In collaboration with the Delaware Center for Justice (DCJ), CRP delivered a series of Circles of Understanding for students participating in the School Offense Diversion Program (SoDP) in the spring of 2019. SoDP is a diversion program for students arrested for an in-school incident that provides students with opportunities to grow and learn from the experience so their first interaction with the criminal justice system is also their last. Take a detailed look at our work with DCJ and SoDP.
In January 2020, the Conflict Resolution Program (CRP) partnered with Aquila of Delaware, an organization that provides treatment services to adolescents and young adults suffering from psychiatric and substance abuse disorders, to provide a restorative justice experience. CRP was asked to facilitate a Dialogue Circle with Aquila's staff as both an introduction to the circle process and an opportunity to experience it before utilizing it with their youth clients. Read more about this partnership and its impact here.
Youth CircleIn partnership with Aquila of Delaware, CRP facilitated a Circle during the organization's weekly group therapy session for teen clients. Staff wanted to shake-up their usual session format and provide the teens with a new was to interact and share with each other. CRP designed a Circle that aligned with the group's monthly theme of family and history and brought the teens together to reflect and share their definition of and role in their families.
In partnership with Aquila of Delaware, CRP facilitated a Circle during the organization's weekly group therapy session for teen clients. Staff wanted to shake-up their usual session format and provide the teens with a new was to interact and share with each other. CRP designed a Circle that aligned with the group's monthly theme of family and history and brought the teens together to reflect and share their definition of and role in their families.
CRP partnered with Jennifer Clement, a respected and experienced restorative justice practitioner and trainer, and Director of the Educere Institute at Children's Beach House, to deliver a one-day training on Circle Dialogue in June 2019. The training introduced the practice as a tool for conversation that increases group participation and collaboration, creates a space that welcomes diversity, builds community, and fosters understanding and respect. CRP trained 21 participants from variety of backgrounds and fields including education, justice, transportation, housing, and a variety of non-profit organizations.

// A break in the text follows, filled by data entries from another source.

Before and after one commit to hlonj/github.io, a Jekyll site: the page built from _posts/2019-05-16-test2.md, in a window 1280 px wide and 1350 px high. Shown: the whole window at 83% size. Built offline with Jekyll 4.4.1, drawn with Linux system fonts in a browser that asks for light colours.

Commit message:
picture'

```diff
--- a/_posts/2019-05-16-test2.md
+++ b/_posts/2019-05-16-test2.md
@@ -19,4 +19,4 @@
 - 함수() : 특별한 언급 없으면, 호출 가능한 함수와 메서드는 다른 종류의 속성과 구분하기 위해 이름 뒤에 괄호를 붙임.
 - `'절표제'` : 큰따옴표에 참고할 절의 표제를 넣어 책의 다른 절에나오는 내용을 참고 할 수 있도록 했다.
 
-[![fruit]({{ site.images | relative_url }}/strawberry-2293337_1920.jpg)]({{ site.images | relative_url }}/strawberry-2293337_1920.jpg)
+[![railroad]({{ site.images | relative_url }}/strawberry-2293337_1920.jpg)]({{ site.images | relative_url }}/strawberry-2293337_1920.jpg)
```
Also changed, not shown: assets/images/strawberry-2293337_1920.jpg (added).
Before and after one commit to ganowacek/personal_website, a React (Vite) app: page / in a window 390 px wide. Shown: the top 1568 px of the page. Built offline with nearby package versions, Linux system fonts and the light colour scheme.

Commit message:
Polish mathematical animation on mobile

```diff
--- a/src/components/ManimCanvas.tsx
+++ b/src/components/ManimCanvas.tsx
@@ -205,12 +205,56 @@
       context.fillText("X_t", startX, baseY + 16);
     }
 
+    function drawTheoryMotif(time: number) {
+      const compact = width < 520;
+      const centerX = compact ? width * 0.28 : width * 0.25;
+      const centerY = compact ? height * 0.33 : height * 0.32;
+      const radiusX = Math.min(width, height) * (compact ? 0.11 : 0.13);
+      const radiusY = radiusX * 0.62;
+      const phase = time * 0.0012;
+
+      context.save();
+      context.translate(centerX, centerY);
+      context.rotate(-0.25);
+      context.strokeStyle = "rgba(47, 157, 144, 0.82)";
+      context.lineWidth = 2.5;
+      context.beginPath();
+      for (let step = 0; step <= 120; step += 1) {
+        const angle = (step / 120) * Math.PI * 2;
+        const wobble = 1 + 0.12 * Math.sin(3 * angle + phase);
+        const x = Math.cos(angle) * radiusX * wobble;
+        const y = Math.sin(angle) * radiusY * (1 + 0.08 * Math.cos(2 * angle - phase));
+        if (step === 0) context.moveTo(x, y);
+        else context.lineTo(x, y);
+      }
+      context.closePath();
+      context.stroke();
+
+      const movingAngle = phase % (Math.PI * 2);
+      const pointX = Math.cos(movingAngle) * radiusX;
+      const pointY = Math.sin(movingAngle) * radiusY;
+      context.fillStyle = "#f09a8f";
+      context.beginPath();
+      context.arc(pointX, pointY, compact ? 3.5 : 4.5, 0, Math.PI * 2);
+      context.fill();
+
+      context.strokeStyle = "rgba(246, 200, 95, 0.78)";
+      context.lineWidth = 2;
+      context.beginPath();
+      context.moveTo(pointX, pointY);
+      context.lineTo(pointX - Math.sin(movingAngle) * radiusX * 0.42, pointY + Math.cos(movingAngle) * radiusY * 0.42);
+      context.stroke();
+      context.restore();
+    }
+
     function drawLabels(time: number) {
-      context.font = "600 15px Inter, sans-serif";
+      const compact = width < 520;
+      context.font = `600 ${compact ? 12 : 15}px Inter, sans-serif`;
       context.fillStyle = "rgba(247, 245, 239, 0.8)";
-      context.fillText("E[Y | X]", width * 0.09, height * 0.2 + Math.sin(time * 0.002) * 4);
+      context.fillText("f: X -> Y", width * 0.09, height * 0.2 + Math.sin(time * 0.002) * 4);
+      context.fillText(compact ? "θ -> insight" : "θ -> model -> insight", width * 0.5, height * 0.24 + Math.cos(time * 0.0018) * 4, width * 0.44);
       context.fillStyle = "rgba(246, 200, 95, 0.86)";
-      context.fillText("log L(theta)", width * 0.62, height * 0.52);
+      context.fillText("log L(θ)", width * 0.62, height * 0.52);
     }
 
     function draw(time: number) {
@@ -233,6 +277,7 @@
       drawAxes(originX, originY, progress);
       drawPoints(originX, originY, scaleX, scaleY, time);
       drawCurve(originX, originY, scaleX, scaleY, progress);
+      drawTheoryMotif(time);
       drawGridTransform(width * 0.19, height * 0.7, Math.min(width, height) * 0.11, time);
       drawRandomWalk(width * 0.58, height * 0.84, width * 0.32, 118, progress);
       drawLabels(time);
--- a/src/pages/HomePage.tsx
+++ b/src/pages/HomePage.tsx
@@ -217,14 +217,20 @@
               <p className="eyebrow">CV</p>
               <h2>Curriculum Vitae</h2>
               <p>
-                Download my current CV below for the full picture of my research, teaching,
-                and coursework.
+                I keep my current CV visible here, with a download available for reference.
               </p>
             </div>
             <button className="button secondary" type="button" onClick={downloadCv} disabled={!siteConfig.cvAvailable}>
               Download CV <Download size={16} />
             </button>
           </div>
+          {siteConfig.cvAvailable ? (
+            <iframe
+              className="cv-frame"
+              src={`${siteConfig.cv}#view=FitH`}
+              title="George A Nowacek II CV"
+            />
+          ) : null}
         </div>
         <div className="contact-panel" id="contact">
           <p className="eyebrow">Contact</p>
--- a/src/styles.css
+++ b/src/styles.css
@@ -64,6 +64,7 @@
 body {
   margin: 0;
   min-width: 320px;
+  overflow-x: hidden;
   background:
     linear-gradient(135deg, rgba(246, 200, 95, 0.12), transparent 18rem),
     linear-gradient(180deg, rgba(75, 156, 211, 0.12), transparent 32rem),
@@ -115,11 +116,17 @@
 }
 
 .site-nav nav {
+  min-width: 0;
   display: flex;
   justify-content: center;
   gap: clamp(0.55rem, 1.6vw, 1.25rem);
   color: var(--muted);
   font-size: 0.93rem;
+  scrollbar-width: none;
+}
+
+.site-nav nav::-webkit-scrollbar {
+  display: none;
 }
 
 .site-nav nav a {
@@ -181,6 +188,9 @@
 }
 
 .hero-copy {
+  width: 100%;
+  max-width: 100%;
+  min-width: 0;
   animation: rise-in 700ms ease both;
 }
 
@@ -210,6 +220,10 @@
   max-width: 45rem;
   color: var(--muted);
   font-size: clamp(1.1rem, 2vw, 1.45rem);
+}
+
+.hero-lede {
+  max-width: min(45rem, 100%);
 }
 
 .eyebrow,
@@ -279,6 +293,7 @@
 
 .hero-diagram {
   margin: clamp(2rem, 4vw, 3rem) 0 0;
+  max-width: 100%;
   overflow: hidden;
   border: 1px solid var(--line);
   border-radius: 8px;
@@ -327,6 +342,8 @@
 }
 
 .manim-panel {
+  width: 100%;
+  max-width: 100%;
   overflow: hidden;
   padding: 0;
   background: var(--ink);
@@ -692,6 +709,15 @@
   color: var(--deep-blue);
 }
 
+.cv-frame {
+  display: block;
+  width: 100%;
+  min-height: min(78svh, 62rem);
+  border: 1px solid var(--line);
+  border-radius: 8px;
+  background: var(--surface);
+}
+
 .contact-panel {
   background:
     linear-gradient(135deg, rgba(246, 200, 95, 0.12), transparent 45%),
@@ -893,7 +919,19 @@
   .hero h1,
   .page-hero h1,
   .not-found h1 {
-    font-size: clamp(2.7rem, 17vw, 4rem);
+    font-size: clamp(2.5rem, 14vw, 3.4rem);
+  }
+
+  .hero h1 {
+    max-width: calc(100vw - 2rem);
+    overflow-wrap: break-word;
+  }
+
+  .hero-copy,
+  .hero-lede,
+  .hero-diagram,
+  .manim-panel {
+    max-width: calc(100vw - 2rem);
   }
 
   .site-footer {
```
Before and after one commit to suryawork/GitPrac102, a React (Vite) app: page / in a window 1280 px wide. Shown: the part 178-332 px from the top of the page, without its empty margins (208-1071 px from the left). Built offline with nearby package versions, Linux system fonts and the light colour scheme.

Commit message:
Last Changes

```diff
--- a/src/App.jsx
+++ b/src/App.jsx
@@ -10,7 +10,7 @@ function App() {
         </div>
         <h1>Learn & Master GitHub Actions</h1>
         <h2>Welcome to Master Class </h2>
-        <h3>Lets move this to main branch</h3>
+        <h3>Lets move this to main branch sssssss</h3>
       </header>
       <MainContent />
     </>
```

As trained and experienced trainers, mediators and facilitators, we bring restorative justice principles into all of the work we do. We help groups identify their organizational needs and goals and work together to develop a plan for reaching those goals through research, training, and direct service. If you're interested in learning more about restorative justice practices and how we can help your group achieve its goals, email Kathy Murphy.
For more information about restorative justice principles, practices, and applications, check out these resources.